.Scripture alone; the watchword of the Reformation in its establishment of the basis for a renewed and reformed statement of Christian doctrine. We find the concept of sola Scriptura, Scripture alone as the primary and absolute norm of doctrine, at the foundation of the early Protestant attempts at theological system in the form of exegetical loci communes (q.v.), or common places. In the orthodox or scholastic codification of Lutheran and Reformed doctrine, the sola Scriptura of the Reformers was elaborated as a separate doctrinal locus placed at the beginning of theological system and determinative of its contents. Scripture was identified as the principium cognoscendi, the principle of knowing or cognitive foundation of theology, and described doctrinally in terms of its authority, clarity, and sufficiency in all matters of faith and morals. Finally, it ought to be noted that sola Scriptura was never meant as a denial of the usefulness of the Christian tradition as a subordinate norm in theology. The views of the Reformers developed out of a debate in the late medieval theology over the relation of Scripture and tradition, one party viewing the two as coequal norms, the other party viewing Scripture as the absolute and therefore prior norm, but allowing tradition a derivative but important secondary role in doctrinal statement. The Reformers and the Protestant orthodox held the latter view, on the assumption that tradition was a useful guide, that the trinitarian and christological statements of Nicaea, Constantinople, and Chalcedon were expressions of biblical truth, and that the great teachers of the church provided valuable instruction in theology that always needed to be evaluated in the light of Scripture. We encounter, particularly in the scholastic era of Protestantism, a profound interest in the patristic period and a critical, but often substantive, use of ideas and patterns enunciated by the medieval doctors.

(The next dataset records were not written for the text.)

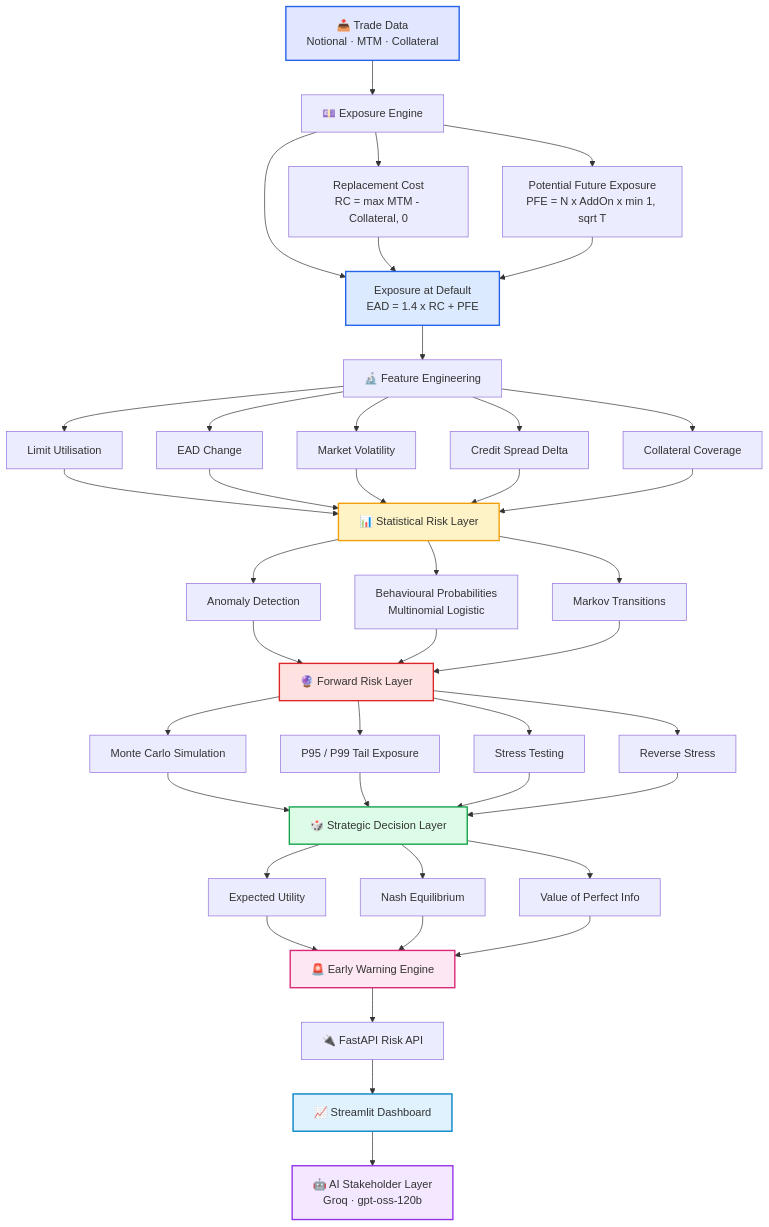
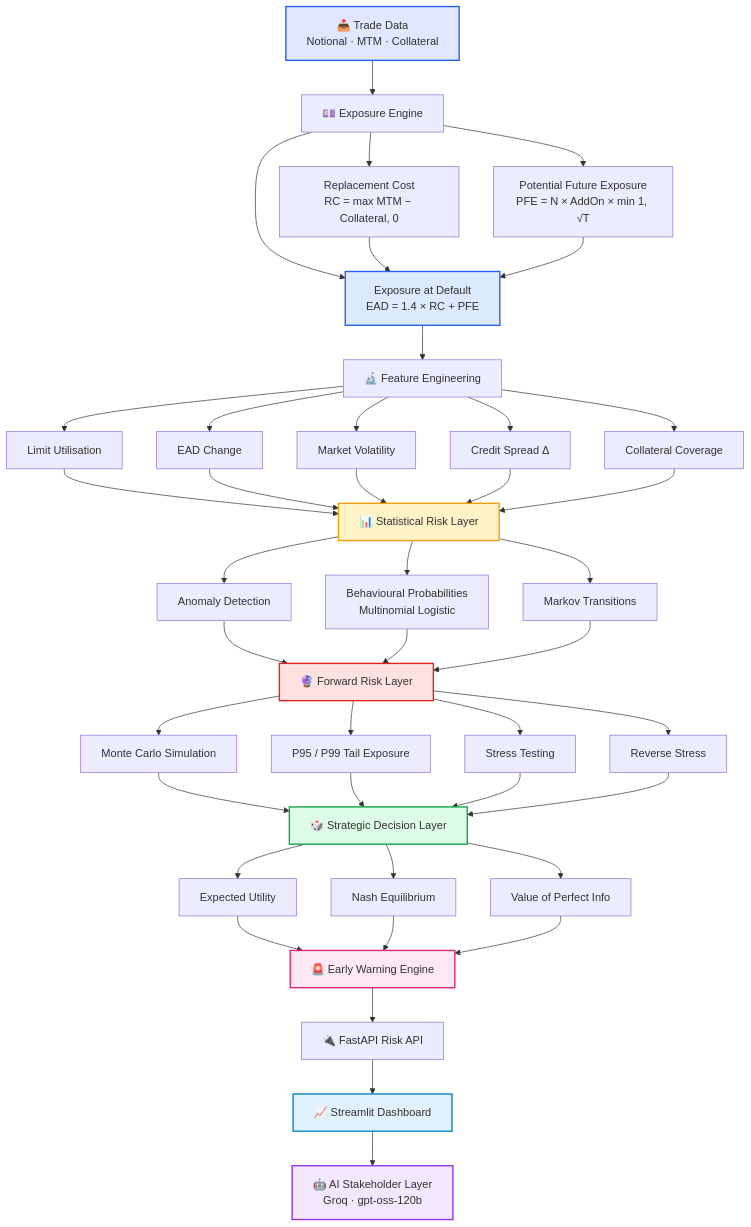
Before and after one commit to Harshithpatali/ccr-game-theory-risk: the first of 9 diagrams in README.md, drawn with Mermaid. The commit also changed other lines of this file, not shown here.

````diff
--- a/README.md
+++ b/README.md
@@ -114,57 +114,45 @@
 ```mermaid
 flowchart TD
     A[📥 Trade Data<br/>Notional · MTM · Collateral] --> B[💷 Exposure Engine]
-    B --> B1[Replacement Cost<br/>RC = max MTM - Collateral, 0]
-    B --> B2[Potential Future Exposure<br/>PFE = N x AddOn x min 1, sqrt T]
-    B --> B3[Exposure at Default<br/>EAD = 1.4 x RC + PFE]
-    B1 --> B3
-    B2 --> B3
+    B --> B1[Replacement Cost<br/>RC = max MTM − Collateral, 0]
+    B --> B2[Potential Future Exposure<br/>PFE = N × AddOn × min 1, √T]
+    B --> B3[Exposure at Default<br/>EAD = 1.4 × RC + PFE]
+    B1 & B2 --> B3
 
     B3 --> C[🔬 Feature Engineering]
     C --> C1[Limit Utilisation]
     C --> C2[EAD Change]
     C --> C3[Market Volatility]
-    C --> C4[Credit Spread Delta]
+    C --> C4[Credit Spread Δ]
     C --> C5[Collateral Coverage]
 
-    C1 --> D[📊 Statistical Risk Layer]
-    C2 --> D
-    C3 --> D
-    C4 --> D
-    C5 --> D
+    C1 & C2 & C3 & C4 & C5 --> D[📊 Statistical Risk Layer]
     D --> D1[Anomaly Detection]
     D --> D2[Behavioural Probabilities<br/>Multinomial Logistic]
     D --> D3[Markov Transitions]
 
-    D1 --> E[🔮 Forward Risk Layer]
-    D2 --> E
-    D3 --> E
+    D1 & D2 & D3 --> E[🔮 Forward Risk Layer]
     E --> E1[Monte Carlo Simulation]
     E --> E2[P95 / P99 Tail Exposure]
     E --> E3[Stress Testing]
     E --> E4[Reverse Stress]
 
-    E1 --> F[🎲 Strategic Decision Layer]
-    E2 --> F
-    E3 --> F
-    E4 --> F
+    E1 & E2 & E3 & E4 --> F[🎲 Strategic Decision Layer]
     F --> F1[Expected Utility]
     F --> F2[Nash Equilibrium]
     F --> F3[Value of Perfect Info]
 
-    F1 --> G[🚨 Early Warning Engine]
-    F2 --> G
-    F3 --> G
+    F1 & F2 & F3 --> G[🚨 Early Warning Engine]
     G --> H[🔌 FastAPI Risk API]
     H --> I[📈 Streamlit Dashboard]
     I --> J[🤖 AI Stakeholder Layer<br/>Groq · gpt-oss-120b]
 
     style A fill:#e0e7ff,stroke:#2563eb,stroke-width:2px
     style B3 fill:#dbeafe,stroke:#2563eb,stroke-width:2px
     style D fill:#fef3c7,stroke:#f59e0b,stroke-width:2px
     style E fill:#fee2e2,stroke:#dc2626,stroke-width:2px
     style F fill:#dcfce7,stroke:#16a34a,stroke-width:2px
     style G fill:#fce7f3,stroke:#db2777,stroke-width:2px
     style I fill:#e0f2fe,stroke:#0284c7,stroke-width:2px
     style J fill:#f3e8ff,stroke:#9333ea,stroke-width:2px
 ```
````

 Richard A. Muller, Dictionary of Latin and Greek Theological Terms : Drawn Principally from Protestant Scholastic Theology (Grand Rapids, Mich.: Baker Book House, 1985), 284.